__WORK INSTRUCTIONS__: The response must contain every line below in which "group" appears.

====== TASK INPUT ======

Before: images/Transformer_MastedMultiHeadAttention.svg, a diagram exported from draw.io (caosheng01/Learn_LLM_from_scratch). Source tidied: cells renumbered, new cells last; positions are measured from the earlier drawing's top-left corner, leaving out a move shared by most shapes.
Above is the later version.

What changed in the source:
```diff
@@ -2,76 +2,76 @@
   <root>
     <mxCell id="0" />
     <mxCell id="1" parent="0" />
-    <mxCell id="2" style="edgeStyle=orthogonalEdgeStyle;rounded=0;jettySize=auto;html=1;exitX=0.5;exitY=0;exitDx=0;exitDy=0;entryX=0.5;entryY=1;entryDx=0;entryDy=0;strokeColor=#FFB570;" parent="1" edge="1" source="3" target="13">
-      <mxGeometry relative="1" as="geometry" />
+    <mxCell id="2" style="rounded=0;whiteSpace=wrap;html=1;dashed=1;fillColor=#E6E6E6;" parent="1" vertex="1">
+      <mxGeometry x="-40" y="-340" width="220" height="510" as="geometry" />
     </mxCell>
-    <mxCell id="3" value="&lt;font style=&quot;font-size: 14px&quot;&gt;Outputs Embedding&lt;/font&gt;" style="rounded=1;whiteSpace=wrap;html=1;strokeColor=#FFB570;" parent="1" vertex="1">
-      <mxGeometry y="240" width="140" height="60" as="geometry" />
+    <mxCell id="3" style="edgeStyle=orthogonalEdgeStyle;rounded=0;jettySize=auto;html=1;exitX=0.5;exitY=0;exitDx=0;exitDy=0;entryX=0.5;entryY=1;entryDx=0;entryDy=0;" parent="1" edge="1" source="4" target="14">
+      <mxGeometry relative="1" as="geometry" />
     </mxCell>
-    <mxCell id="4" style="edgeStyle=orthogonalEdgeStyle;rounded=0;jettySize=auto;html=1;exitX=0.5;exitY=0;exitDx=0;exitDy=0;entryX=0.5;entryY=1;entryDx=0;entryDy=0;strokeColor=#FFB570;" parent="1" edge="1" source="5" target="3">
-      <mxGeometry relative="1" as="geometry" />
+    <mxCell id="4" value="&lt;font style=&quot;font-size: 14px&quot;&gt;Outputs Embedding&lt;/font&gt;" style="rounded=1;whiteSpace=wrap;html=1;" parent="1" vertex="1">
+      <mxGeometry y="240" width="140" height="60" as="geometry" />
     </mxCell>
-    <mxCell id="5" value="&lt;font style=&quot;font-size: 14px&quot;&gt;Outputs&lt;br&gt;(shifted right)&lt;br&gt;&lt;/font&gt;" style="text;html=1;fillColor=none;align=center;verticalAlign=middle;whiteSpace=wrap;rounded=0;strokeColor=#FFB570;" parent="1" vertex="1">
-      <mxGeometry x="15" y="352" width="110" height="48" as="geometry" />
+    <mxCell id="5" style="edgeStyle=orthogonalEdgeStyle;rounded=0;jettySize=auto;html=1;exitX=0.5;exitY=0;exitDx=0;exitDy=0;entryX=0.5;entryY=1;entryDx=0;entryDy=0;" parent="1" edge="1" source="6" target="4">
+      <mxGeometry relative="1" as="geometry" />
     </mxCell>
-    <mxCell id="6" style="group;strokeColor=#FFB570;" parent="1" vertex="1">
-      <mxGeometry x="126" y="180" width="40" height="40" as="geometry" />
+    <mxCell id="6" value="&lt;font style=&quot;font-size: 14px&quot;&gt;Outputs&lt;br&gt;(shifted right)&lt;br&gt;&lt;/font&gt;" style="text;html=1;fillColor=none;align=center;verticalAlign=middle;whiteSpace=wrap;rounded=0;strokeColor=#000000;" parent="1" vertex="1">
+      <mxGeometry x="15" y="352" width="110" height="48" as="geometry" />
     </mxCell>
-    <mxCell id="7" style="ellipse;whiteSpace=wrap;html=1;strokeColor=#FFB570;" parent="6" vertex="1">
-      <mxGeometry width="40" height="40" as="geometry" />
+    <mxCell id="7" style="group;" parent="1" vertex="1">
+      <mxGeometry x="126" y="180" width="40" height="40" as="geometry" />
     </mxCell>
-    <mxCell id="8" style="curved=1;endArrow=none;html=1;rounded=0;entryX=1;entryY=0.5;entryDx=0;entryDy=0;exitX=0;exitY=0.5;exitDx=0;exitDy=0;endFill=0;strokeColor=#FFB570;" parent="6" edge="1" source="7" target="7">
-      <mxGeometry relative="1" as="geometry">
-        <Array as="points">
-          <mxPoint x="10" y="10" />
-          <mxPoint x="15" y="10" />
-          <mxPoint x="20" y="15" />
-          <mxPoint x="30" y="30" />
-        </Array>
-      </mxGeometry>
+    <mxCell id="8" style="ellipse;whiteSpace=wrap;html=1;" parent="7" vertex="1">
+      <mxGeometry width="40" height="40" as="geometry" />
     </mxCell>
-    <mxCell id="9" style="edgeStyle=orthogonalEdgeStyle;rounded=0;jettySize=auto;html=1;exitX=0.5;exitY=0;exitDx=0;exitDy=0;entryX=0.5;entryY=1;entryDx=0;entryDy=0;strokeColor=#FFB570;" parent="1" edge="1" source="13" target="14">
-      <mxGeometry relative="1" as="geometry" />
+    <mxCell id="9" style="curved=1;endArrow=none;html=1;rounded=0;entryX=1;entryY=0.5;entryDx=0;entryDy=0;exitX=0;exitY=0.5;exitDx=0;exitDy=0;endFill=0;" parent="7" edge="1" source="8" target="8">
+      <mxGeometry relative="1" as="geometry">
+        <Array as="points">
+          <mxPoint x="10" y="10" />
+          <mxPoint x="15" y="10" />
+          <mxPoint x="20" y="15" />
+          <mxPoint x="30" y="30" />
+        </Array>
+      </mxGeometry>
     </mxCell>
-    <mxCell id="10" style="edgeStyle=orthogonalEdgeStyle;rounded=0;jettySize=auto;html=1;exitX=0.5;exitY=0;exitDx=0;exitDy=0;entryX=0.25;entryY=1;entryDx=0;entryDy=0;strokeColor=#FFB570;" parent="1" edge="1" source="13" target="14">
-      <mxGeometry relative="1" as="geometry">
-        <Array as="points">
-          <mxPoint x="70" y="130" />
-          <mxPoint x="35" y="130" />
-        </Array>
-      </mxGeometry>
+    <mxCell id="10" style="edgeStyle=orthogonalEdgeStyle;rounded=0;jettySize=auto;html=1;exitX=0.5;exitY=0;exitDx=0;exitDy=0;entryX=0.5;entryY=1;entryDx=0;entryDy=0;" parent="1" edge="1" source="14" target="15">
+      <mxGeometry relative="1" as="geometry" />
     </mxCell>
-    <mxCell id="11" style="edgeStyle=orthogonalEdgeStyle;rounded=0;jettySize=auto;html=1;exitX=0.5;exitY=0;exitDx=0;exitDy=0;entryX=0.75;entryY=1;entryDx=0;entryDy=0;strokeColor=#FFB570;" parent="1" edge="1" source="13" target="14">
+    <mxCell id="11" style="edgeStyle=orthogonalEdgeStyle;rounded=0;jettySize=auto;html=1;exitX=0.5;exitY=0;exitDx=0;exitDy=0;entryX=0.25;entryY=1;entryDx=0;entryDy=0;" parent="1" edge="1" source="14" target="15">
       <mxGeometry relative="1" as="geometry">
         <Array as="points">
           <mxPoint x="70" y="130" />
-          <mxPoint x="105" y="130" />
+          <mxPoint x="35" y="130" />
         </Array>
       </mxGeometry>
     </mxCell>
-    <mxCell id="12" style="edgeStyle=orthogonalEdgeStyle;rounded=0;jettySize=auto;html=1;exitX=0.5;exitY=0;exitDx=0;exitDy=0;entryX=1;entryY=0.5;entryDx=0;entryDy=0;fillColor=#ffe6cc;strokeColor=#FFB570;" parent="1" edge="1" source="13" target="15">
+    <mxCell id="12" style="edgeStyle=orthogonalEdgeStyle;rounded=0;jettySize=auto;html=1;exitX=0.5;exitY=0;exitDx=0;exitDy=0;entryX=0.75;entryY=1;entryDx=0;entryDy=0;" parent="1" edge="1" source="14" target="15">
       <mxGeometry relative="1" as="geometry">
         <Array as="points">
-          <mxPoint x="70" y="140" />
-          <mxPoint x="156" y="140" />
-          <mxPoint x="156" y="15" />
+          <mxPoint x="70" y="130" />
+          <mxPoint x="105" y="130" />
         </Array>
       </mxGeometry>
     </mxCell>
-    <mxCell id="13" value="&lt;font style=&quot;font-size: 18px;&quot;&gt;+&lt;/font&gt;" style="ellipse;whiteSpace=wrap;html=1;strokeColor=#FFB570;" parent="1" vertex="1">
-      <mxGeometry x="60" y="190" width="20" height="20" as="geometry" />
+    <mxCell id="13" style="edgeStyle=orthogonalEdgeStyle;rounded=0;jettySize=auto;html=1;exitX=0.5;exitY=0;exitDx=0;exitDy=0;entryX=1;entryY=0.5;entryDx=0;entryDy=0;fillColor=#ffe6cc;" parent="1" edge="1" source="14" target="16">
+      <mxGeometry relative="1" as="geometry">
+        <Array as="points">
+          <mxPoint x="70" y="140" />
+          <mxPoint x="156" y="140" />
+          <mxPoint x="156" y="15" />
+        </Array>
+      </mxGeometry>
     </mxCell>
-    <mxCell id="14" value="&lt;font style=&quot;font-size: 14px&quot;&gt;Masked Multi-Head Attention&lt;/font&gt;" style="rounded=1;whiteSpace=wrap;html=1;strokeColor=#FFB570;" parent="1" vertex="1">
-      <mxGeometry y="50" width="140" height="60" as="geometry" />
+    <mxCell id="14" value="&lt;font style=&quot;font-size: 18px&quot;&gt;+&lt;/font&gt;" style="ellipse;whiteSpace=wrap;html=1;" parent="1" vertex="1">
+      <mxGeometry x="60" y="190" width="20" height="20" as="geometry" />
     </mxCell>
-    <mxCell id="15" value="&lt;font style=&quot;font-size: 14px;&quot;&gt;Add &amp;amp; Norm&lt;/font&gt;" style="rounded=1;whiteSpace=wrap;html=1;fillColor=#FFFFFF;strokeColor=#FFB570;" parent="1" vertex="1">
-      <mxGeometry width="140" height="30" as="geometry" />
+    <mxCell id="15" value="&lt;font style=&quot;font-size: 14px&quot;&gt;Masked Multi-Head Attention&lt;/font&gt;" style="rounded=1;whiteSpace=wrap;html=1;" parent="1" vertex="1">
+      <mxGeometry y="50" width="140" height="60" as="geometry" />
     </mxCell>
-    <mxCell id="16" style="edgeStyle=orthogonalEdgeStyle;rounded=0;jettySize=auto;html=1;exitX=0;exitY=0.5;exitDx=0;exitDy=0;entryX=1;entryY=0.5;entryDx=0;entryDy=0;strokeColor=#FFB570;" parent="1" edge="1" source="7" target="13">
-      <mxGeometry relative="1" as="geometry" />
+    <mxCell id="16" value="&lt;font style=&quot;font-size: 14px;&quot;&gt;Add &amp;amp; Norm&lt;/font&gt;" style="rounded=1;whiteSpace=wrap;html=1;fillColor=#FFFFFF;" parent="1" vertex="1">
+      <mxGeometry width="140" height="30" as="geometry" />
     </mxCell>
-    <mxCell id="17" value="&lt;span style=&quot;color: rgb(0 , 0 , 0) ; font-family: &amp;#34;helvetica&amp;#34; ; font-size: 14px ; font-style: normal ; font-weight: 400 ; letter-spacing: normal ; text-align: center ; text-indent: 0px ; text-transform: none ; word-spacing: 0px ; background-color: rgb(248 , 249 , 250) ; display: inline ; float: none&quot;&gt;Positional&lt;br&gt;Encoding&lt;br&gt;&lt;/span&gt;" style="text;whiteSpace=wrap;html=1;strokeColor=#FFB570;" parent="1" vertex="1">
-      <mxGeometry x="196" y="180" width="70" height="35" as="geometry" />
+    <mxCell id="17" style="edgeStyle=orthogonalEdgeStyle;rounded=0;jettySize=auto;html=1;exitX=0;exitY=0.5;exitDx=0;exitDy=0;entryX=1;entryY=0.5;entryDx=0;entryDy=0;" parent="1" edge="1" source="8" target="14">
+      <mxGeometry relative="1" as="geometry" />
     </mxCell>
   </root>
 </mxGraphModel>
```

======

__COMPLETED TASK__:
-    <mxCell id="6" style="group;strokeColor=#FFB570;" parent="1" vertex="1">
+    <mxCell id="7" style="group;" parent="1" vertex="1">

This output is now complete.